Work to be completed - Below are records; reproduce exactly the lines from the one that has "Before and after one commit to dlgambill/3mf-explorer, a" through the one that has "README: ships alongside", ends included, and nothing more.

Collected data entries
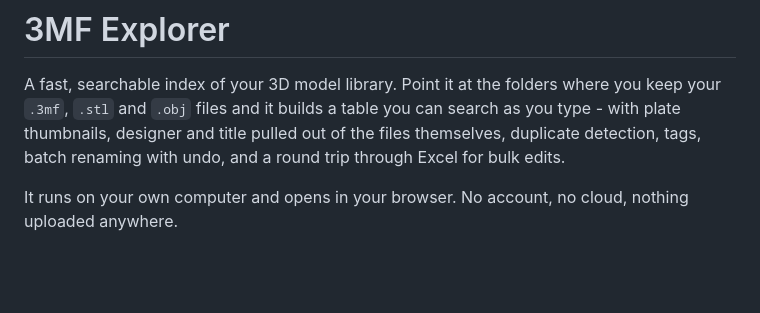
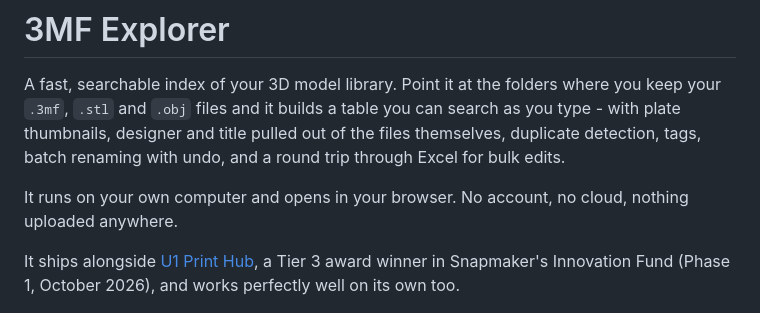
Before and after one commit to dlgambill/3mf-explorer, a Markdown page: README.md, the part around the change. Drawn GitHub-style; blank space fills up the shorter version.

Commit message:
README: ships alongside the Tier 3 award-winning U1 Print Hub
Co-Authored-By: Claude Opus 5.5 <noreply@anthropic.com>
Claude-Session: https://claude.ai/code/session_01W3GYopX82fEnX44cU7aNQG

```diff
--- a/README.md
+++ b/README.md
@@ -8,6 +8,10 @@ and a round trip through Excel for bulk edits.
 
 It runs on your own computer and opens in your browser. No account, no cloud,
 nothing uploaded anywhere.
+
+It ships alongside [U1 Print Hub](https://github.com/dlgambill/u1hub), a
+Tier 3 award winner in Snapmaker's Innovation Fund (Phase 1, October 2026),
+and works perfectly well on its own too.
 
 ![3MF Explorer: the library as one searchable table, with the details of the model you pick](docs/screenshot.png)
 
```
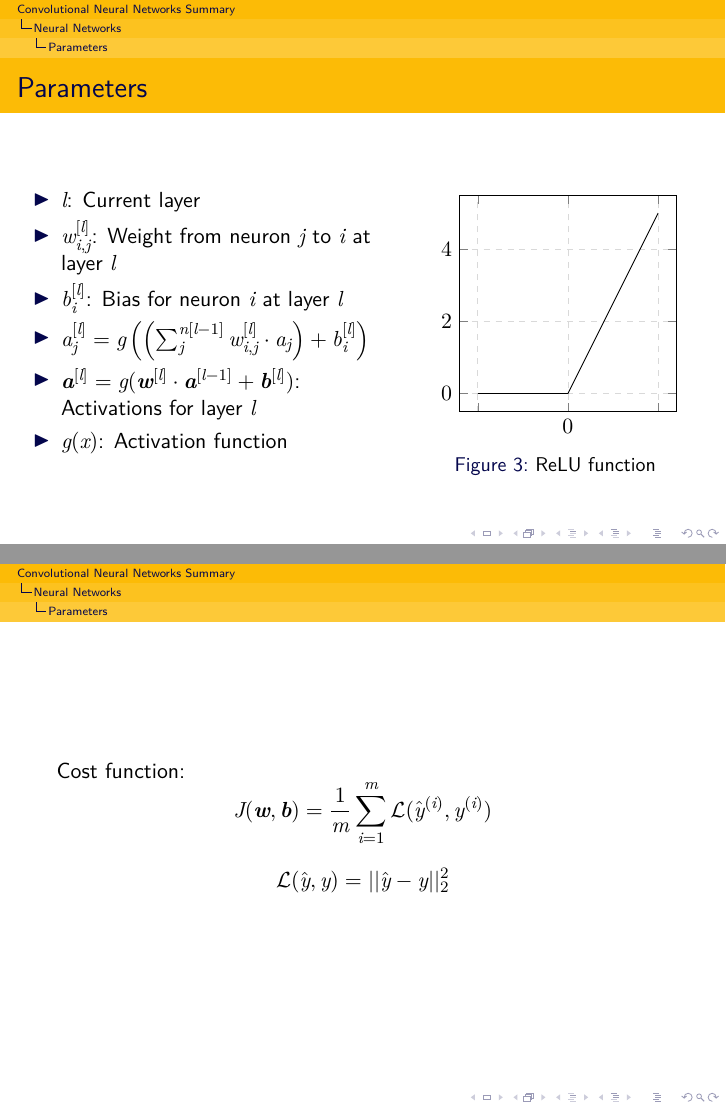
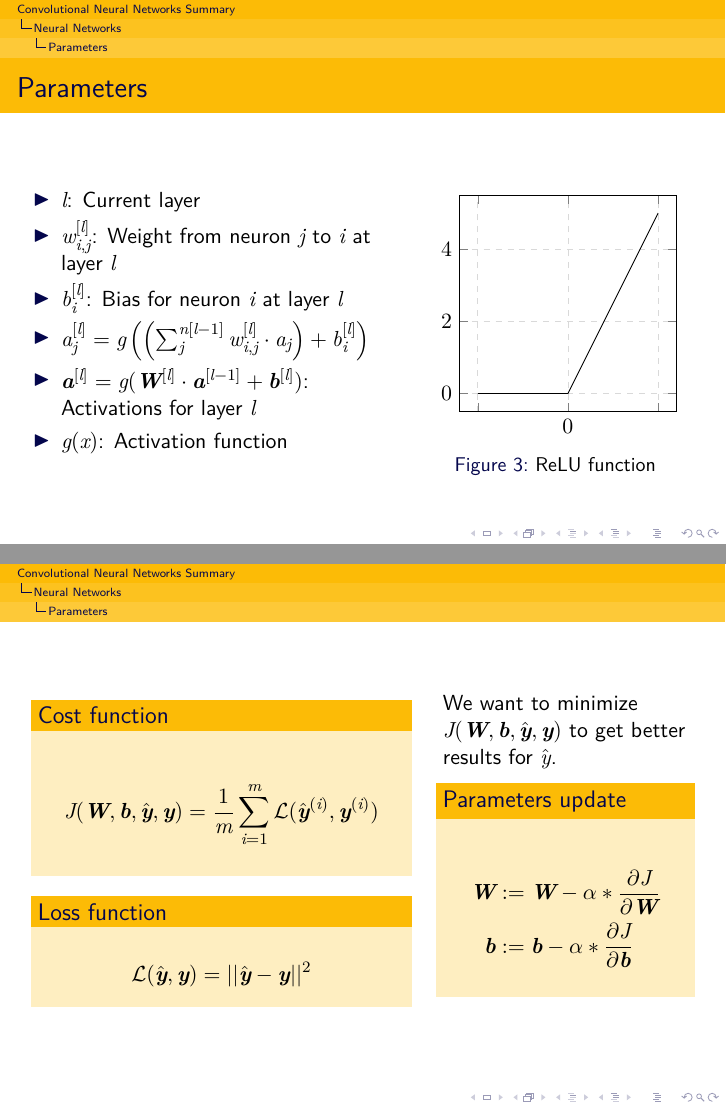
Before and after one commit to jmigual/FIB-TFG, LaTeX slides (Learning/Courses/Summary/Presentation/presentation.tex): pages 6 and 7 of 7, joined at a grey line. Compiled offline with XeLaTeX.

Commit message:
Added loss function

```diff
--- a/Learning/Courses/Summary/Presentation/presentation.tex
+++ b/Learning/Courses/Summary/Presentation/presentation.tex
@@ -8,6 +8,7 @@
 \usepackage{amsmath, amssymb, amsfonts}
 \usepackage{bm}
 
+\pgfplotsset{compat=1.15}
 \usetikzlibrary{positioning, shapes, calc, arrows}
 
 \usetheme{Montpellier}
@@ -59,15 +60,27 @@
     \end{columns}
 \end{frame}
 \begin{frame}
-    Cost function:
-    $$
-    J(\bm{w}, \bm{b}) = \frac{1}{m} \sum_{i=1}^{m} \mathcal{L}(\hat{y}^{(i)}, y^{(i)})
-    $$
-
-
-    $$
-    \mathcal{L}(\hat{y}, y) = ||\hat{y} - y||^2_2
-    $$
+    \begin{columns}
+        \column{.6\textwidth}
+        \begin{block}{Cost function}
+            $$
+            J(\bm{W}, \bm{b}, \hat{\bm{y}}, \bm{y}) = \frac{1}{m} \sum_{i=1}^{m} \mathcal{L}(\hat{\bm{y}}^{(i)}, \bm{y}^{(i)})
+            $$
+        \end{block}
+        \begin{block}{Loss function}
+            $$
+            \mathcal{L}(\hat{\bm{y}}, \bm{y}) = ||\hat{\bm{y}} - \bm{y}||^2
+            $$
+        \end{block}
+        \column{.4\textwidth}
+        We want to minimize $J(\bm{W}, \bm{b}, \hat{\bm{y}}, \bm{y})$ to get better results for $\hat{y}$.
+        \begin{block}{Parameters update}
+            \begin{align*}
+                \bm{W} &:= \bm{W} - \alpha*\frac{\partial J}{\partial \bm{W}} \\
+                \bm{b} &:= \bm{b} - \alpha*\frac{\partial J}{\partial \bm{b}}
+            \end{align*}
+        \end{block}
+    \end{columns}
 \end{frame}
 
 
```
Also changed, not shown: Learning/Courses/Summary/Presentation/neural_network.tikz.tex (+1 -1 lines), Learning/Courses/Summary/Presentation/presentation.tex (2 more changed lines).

---

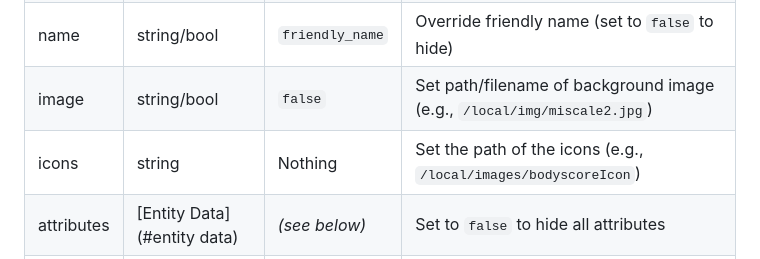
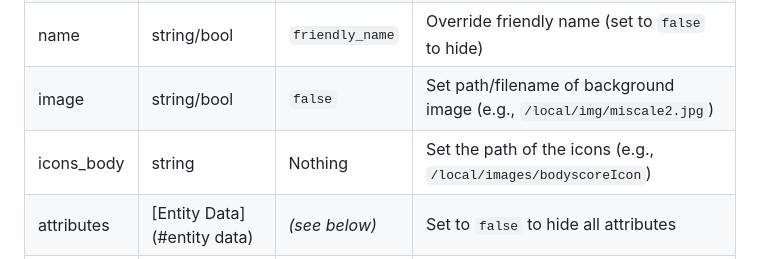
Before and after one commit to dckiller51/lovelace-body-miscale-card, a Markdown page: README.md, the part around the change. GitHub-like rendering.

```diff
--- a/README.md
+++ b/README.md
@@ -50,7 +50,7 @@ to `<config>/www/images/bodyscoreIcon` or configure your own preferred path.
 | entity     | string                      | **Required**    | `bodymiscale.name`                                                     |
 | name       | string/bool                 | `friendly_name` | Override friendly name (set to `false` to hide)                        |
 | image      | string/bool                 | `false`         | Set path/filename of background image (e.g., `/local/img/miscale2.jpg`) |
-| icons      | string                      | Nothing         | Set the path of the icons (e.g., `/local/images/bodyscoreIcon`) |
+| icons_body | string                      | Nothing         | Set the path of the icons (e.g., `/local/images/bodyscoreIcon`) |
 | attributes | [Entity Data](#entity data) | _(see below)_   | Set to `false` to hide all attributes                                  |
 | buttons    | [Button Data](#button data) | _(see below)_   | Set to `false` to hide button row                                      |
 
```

...

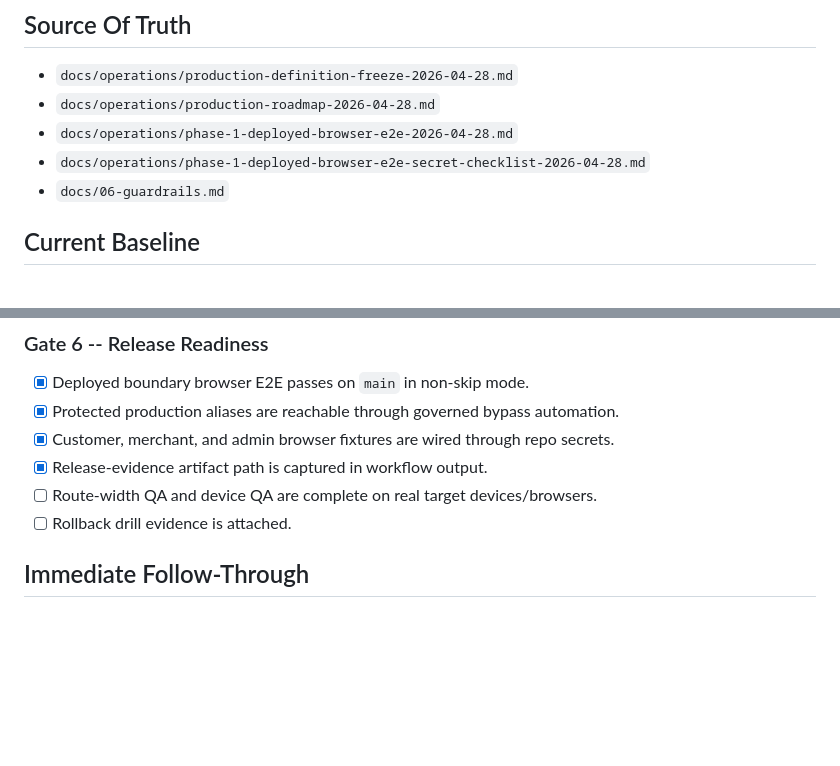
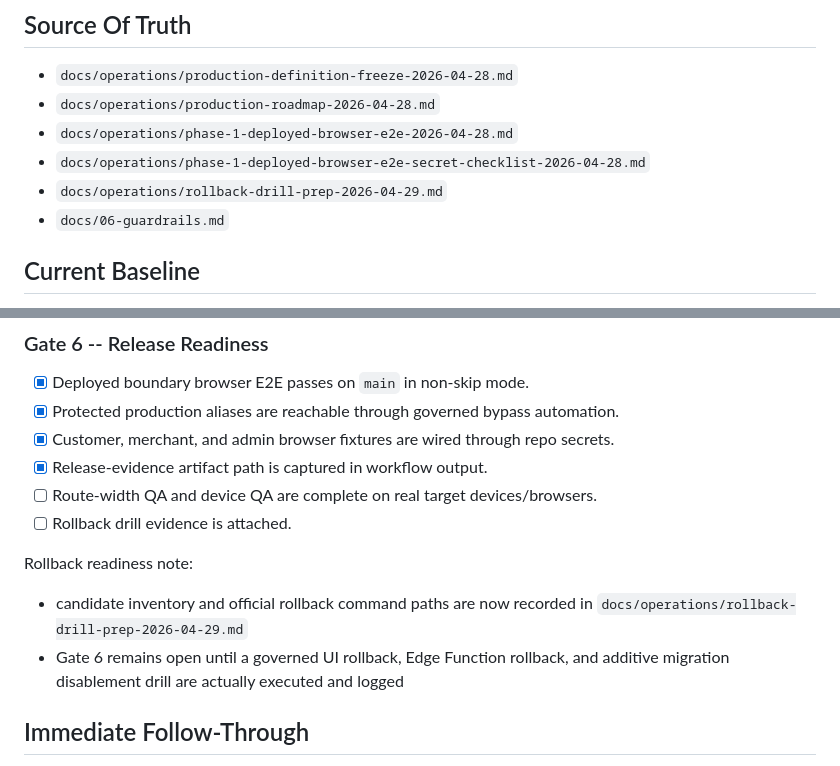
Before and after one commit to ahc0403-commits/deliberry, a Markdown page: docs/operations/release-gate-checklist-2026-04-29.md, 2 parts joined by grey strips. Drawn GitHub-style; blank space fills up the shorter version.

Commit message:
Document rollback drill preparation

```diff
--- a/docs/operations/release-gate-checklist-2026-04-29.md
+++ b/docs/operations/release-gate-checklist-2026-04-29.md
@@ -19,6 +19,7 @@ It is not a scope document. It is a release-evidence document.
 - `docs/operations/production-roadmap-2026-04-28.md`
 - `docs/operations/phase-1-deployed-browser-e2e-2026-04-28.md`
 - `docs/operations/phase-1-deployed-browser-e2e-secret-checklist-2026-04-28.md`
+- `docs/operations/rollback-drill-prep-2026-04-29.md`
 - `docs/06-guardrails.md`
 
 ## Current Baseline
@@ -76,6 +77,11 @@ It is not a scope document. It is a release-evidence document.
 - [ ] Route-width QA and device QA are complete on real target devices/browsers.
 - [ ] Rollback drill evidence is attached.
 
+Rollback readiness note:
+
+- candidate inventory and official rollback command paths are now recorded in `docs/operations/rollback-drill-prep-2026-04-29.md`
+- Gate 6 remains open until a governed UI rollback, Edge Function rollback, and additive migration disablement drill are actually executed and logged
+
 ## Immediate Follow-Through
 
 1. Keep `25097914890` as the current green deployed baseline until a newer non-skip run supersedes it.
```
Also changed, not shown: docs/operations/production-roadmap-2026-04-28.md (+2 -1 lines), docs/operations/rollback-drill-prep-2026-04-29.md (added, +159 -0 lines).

The answer -
Before and after one commit to dlgambill/3mf-explorer, a Markdown page: README.md, the part around the change. Drawn GitHub-style; blank space fills up the shorter version.

Commit message:
README: ships alongside the Tier 3 award-winning U1 Print Hub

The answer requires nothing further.